[Difference listings]
⁂
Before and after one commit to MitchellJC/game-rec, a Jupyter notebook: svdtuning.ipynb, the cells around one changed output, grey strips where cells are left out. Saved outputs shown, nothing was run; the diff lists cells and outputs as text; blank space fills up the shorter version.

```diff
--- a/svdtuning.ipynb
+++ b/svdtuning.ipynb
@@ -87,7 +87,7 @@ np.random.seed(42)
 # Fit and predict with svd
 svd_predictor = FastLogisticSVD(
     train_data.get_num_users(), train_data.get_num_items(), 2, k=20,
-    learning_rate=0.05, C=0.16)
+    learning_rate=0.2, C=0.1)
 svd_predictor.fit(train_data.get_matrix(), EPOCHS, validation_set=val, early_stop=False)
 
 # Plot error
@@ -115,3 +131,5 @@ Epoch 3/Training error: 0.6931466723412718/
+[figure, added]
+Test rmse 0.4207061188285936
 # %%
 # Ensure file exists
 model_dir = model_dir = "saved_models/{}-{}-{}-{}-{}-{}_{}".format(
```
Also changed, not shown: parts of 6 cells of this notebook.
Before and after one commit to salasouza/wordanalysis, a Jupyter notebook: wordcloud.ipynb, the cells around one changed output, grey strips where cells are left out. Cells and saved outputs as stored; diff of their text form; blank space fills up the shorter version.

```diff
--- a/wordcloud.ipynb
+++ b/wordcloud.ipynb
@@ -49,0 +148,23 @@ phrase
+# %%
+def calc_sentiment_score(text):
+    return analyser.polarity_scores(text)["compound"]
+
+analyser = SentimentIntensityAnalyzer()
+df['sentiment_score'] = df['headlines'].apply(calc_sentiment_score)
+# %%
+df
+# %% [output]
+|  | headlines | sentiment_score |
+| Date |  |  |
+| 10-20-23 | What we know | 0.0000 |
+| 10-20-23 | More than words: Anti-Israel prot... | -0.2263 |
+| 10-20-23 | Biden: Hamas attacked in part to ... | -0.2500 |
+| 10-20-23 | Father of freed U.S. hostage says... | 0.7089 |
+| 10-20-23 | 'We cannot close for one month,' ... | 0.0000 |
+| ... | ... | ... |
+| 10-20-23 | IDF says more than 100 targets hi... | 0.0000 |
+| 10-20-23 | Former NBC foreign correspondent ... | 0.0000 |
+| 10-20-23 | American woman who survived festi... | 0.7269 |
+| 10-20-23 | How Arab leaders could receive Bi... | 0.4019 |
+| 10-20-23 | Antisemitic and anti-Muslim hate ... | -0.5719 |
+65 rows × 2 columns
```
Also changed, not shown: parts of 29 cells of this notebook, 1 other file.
⁂
**Brief**
Within the records above, count each line holding "wordcloud". Write down only the number.

**Output for this exercise**
3